Asked whether Egypt could accomplish that by September, Clinton told reporters: "It's up to them. But I think, with a concerted effort, with the kind of timelines and concrete steps I'm calling for, it could be done."
Activists in Egypt, however, said the Obama administration is being naive if it thinks Mubarak will suddenly become a true supporter of democracy and embrace far-reaching changes while he remains in office.
There is no consensus among the loosely organized demonstrators regarding who or how many people might serve in a caretaker role, or how those people might be selected.
The United States has advocated on behalf of Omar Suleiman, Egypt's longtime spy chief, whom Mubarak elevated to vice president last month. Suleiman has been leading negotiations in recent days between the government and opposition groups. Although some favor Suleiman as a temporary replacement for Mubarak, many protest organizers reject the idea.
On Tuesday, Suleiman announced that two committees will be appointed to review constitutional changes to enable "the peaceful and organized transfer of power." But he gave few details, and there is widespread skepticism among demonstrators about his intentions. Suleiman has declared that Egypt is not ready for democracy, a statement that White House spokesman Robert Gibbs called "not helpful."
The legal obstacles to credible elections are huge. For starters, Egypt would have to revoke the state-of-emergency rule that Mubarak declared when he took power in 1981; it prohibits more than three people in a political organization from meeting without permission. Vice President Biden called Suleiman on Tuesday to urge that Egypt "immediately" rescind the law.
"I don't think there is much intent by the authorities in Egypt to actually make that transition, from fully manipulated to fully fair" elections, said Les Campbell, regional director for the Middle East and North Africa at the National Democratic Institute, a nonprofit pro-democracy group. "I suspect what they may have in mind is to go from fully manipulated to carefully controlled."'No . . . half revolution'

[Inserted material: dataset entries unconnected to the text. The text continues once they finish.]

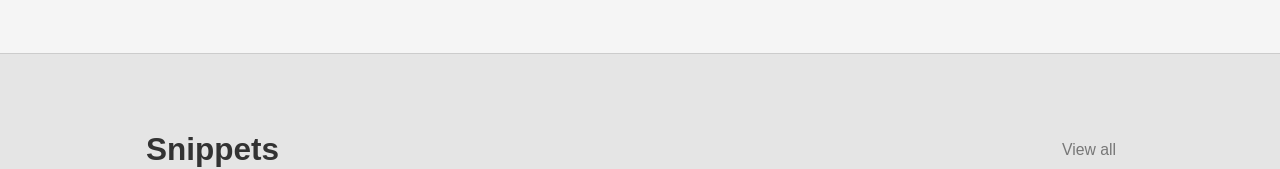
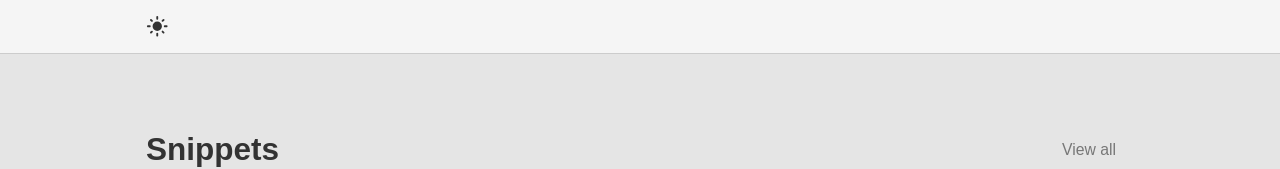
Before and after one commit to hypulse/devlog, a Next.js app: page / in a window 1280 px wide. Shown: the top 169 px of the page. Built offline with nearby package versions, Linux system fonts and the light colour scheme; a web font is replaced by a local one.

Commit message:
Made perfect color theming for next.js and tailwind css

```diff
--- a/app/globals.css
+++ b/app/globals.css
@@ -22,6 +22,26 @@
     --color-primary: 240, 98, 146;
     --color-secondary: 128, 203, 196;
   }
+}
+
+.light {
+  --bg: 229, 229, 229;
+  --bg-card: 245, 245, 245;
+  --color-text: 51, 51, 51;
+  --color-text-secondary: 119, 119, 119;
+  --color-border: 204, 204, 204;
+  --color-primary: 216, 27, 96;
+  --color-secondary: 77, 182, 172;
+}
+
+.dark {
+  --bg: 18, 18, 18;
+  --bg-card: 30, 30, 30;
+  --color-text: 229, 229, 229;
+  --color-text-secondary: 153, 153, 153;
+  --color-border: 51, 51, 51;
+  --color-primary: 240, 98, 146;
+  --color-secondary: 128, 203, 196;
 }
 
 html,
--- a/components/layouts.tsx
+++ b/components/layouts.tsx
@@ -1,42 +1,17 @@
-import { SVGProps } from "react";
+"use client";
 
-export function MdiLoading(props: SVGProps<SVGSVGElement>) {
-  return (
-    <svg
-      xmlns="http://www.w3.org/2000/svg"
-      width="1em"
-      height="1em"
-      viewBox="0 0 24 24"
-      {...props}
-    >
-      <path
-        fill="currentColor"
-        d="M12 4V2A10 10 0 0 0 2 12h2a8 8 0 0 1 8-8Z"
-      ></path>
-    </svg>
-  );
-}
-
-export function MdiArrowCollapseUp(props: SVGProps<SVGSVGElement>) {
-  return (
-    <svg
-      xmlns="http://www.w3.org/2000/svg"
-      width="1em"
-      height="1em"
-      viewBox="0 0 24 24"
-      {...props}
-    >
-      <path
-        fill="currentColor"
-        d="M4.08 11.92L12 4l7.92 7.92l-1.42 1.41l-5.5-5.5V22h-2V7.83l-5.5 5.5l-1.42-1.41M12 4h10V2H2v2h10Z"
-      ></path>
-    </svg>
-  );
-}
+import { useEffect, useState } from "react";
+import {
+  MaterialSymbolsDarkMode,
+  MaterialSymbolsLightMode,
+  MdiArrowCollapseUp,
+  MdiLoading,
+} from "./icons";
+import useTheme from "@/utils/app/hooks/useTheme";
 
 const ScrollToTopButton = () => {
   return (
-    <div className="flex items-center justify-center">
+    <div className="flex items-center justify-center overflow-hidden">
       <button
         className="rounded-full p-buttonSpacingY bg-cardColor text-secondary animate-bounce"
         onClick={() => window.scrollTo({ top: 0, behavior: "smooth" })}
@@ -49,11 +24,41 @@ const ScrollToTopButton = () => {
 
 const LoadingSpinner = () => {
   return (
-    <div className="flex items-center justify-center">
+    <div className="flex items-center justify-center overflow-hidden">
       <div className="rounded-full p-buttonSpacingY bg-cardColor text-secondary animate-spin">
         <MdiLoading />
       </div>
     </div>
+  );
+};
+
+const ThemeSwitcher = () => {
+  const { theme, toggleTheme } = useTheme();
+
+  return (
+    <button
+      onClick={toggleTheme}
+      style={{
+        width: "1em",
+        height: "1em",
+      }}
+      className="relative"
+    >
+      <MaterialSymbolsLightMode
+        className="absolute top-0 left-0 app-transition"
+        style={{
+          transform: theme === "light" ? "scale(1)" : "scale(0)",
+          opacity: theme === "light" ? 1 : 0,
+        }}
+      />
+      <MaterialSymbolsDarkMode
+        className="absolute top-0 left-0 app-transition"
+        style={{
+          transform: theme === "dark" ? "scale(1)" : "scale(0)",
+          opacity: theme === "dark" ? 1 : 0,
+        }}
+      />
+    </button>
   );
 };
 
@@ -65,7 +70,9 @@ const Header = () => {
         height: "3rem",
       }}
     >
-      <div className="flex items-center h-full mx-auto max-w-screen-desktop px-containerPadding text-extra"></div>
+      <div className="flex items-center h-full mx-auto max-w-screen-desktop px-containerPadding text-extra">
+        <ThemeSwitcher />
+      </div>
     </header>
   );
 };
--- a/tailwind.config.js
+++ b/tailwind.config.js
@@ -5,6 +5,7 @@ module.exports = {
     "./components/**/*.{js,ts,jsx,tsx,mdx}",
     "./app/**/*.{js,ts,jsx,tsx,mdx}",
   ],
+  // darkMode: "class",
   theme: {
     colors: {
       primary: "rgb(var(--color-primary))",
--- /dev/null
+++ b/utils/app/hooks/useTheme.ts
@@ -0,0 +1,44 @@
+import { useEffect, useState } from "react";
+
+export default function useTheme(): {
+  theme: "light" | "dark" | undefined;
+  toggleTheme: () => void;
+} {
+  const [theme, setTheme] = useState<"light" | "dark" | undefined>();
+  const html = document.querySelector("html");
+
+  const applyTheme = (theme: "light" | "dark") => {
+    if (!html) return;
+    html.classList.remove(theme === "light" ? "dark" : "light");
+    html.classList.add(theme);
+    localStorage.setItem("theme", theme);
+    setTheme(theme);
+  };
+
+  useEffect(() => {
+    if (!html) return;
+    const localTheme = localStorage.getItem("theme");
+    const prefersDarkMode =
+      window.matchMedia &&
+      window.matchMedia("(prefers-color-scheme: dark)").matches;
+
+    if (localTheme) {
+      applyTheme(localTheme as "light" | "dark");
+      return;
+    }
+
+    if (prefersDarkMode) {
+      applyTheme("dark");
+    } else {
+      applyTheme("light");
+    }
+  }, [html]);
+
+  const toggleTheme = () => {
+    if (!html) return;
+    const newTheme = html.classList.contains("dark") ? "light" : "dark";
+    applyTheme(newTheme);
+  };
+
+  return { theme, toggleTheme };
+}
```
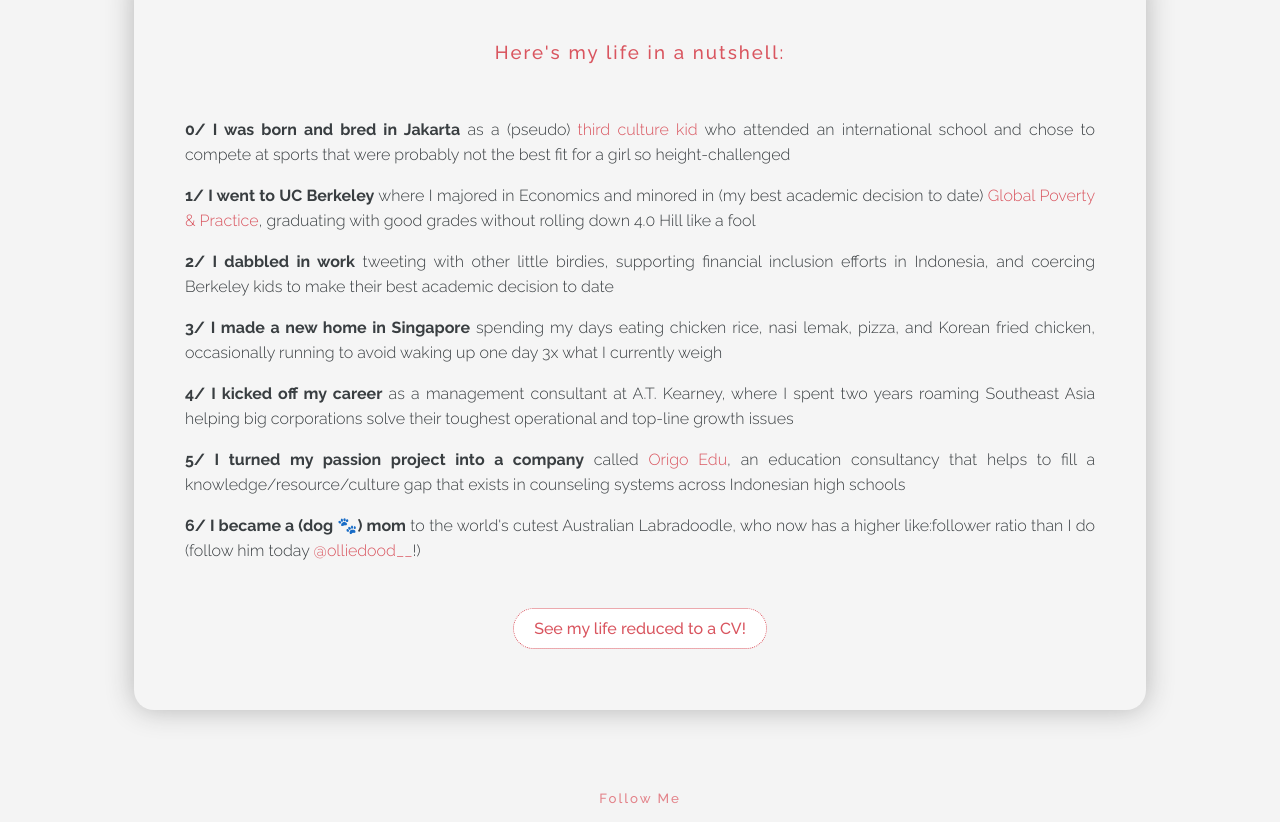
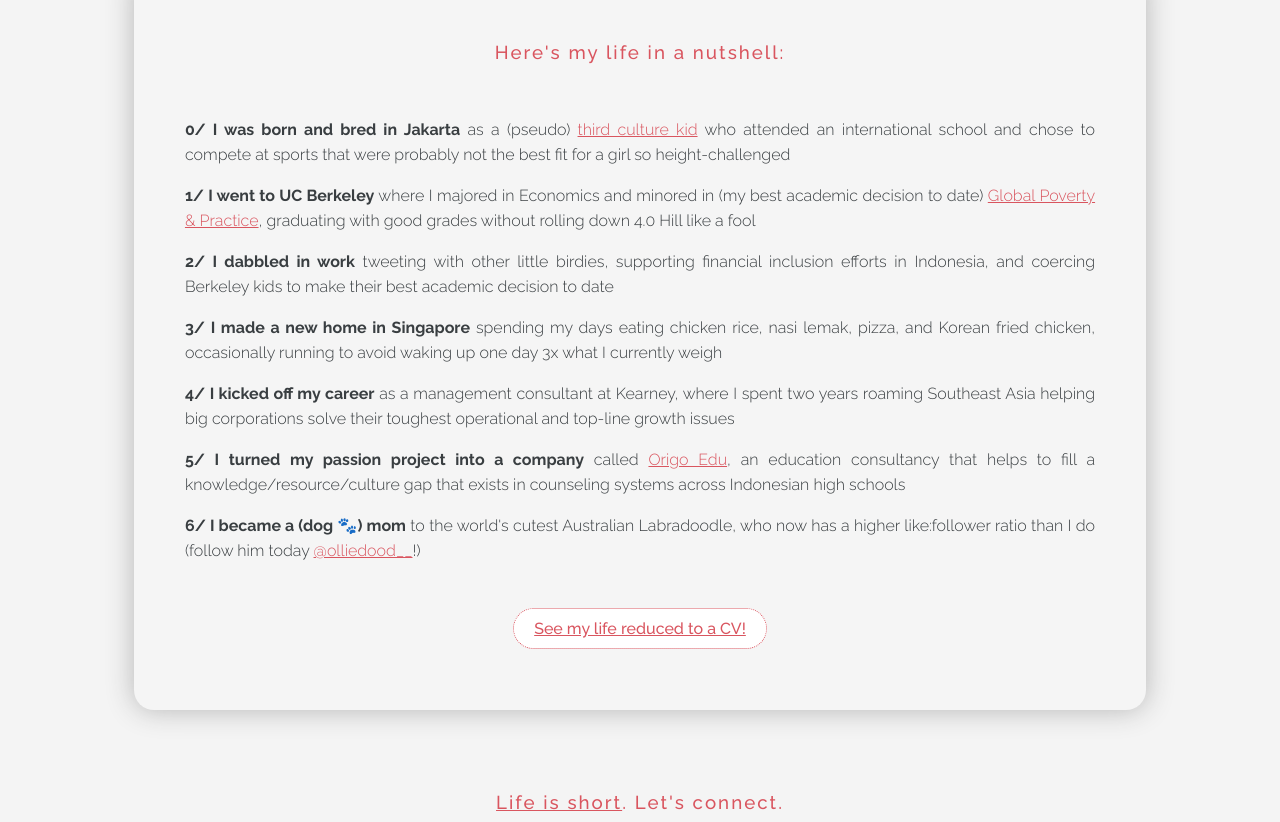
Before and after one commit to amandalng/personal-website-old, a plain HTML site: page index.html in a window 1280 px wide. Shown: the part 556-1378 px from the top of the page. Drawn offline with Linux system fonts and the light colour scheme.

Commit message:
make my profile prettier

```diff
--- a/index.html
+++ b/index.html
@@ -22,17 +22,16 @@
       <p><strong>1/ I went to UC Berkeley</strong> where I majored in Economics and minored in (my best academic decision to date) <a href="https://www.fairobserver.com/region/north_america/globalpov-can-experts-solve-poverty-76549/" target="_blank">Global Poverty & Practice</a>, graduating with good grades without rolling down 4.0 Hill like a fool</p>
       <p><strong>2/ I dabbled in work</strong> tweeting with other little birdies, supporting financial inclusion efforts in Indonesia, and coercing Berkeley kids to make their best academic decision to date</p>
       <p><strong>3/ I made a new home in Singapore</strong> spending my days eating chicken rice, nasi lemak, pizza, and Korean fried chicken, occasionally running to avoid waking up one day 3x what I currently weigh</p>
-      <p><strong>4/ I kicked off my career</strong> as a management consultant at A.T. Kearney, where I spent two years roaming Southeast Asia helping big corporations solve their toughest operational and top-line growth issues</p>
+      <p><strong>4/ I kicked off my career</strong> as a management consultant at Kearney, where I spent two years roaming Southeast Asia helping big corporations solve their toughest operational and top-line growth issues</p>
       <p><strong>5/ I turned my passion project into a company</strong> called <a href="http://www.origoedu.com" target="_blank">Origo Edu</a>, an education consultancy that helps to fill a knowledge/resource/culture gap that exists in counseling systems across Indonesian high schools</p>
       <p><strong>6/ I became a (dog &#128062;) mom</strong> to the world's cutest Australian Labradoodle, who now has a higher like:follower ratio than I do (follow him today <a href="https://www.instagram.com/olliedood__/?hl=en" target="_blank">@olliedood__</a>!)</p>
       <br>
       <h4><a href="./files/201912_Amanda Leah Ng_CV.pdf" target="_blank" class="button">See my life reduced to a CV!</a></h4>
     </div>
 
-    <h5>Follow Me</h5>
+    <h3><a href="https://waitbutwhy.com/2015/12/the-tail-end.html" target="_blank">Life is short</a>. Let's connect.</h3>
     <p class="center"><a href="http://www.facebook.com/amandaleahng" target="_blank"><i class="fab fa-facebook"></i></a>
     &ensp;<a href="https://www.linkedin.com/in/amandalng/" target="_blank"><i class="fab fa-instagram"></i></a>
     &ensp;<a href="https://www.instagram.com/mandypants__/?hl=en" target="_blank"><i class="fab fa-linkedin-in"></i></a></p>
-  </div>
 </body>
 </html>
--- a/style.css
+++ b/style.css
@@ -19,9 +19,13 @@
   box-shadow: 0px 0px 28px 0px rgba(181,181,181,1);
 }
 
+.footer{
+  margin: 8% 0%;
+  padding: 5% 5%;
+}
+
 a {
   color: #D9555F;
-  text-decoration: none;
 }
 
 a:hover {
```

Typically, a proper election would be run by an electoral body independent from the government. But in Egypt, elections are run by the Interior Ministry, which not coincidentally also oversees the secret police. In the past, judges provided limited oversight of voting, but their powers were dissolved after they exhibited a measure of independence in the 2005 election.
Under pressure from the George W. Bush administration, Mubarak allowed the National Democratic Institute and another U.S.-funded nonprofit, the International Republican Institute, to open offices in Cairo in 2005. Since then, however, his government has tightly restricted their activities, forcing them to hold all training sessions outside the country and handpicking the people they are permitted to meet.
For many demonstrators, however, the legalistic and logistical questions of how to transform Egypt into a full-fledged democracy are premature. As long as Mubarak remains, they said, it cannot happen.
"Either we have a full revolution or no revolution. There is no such thing as a half revolution," said Mustafa Munir, 23, a medical student. "We are not scared of the future. We are sure there will be freedom and respect and justice, regardless of the details."
Sheridan reported from Washington. Special correspondent Samuel Sockol in Cairo contributed to this report.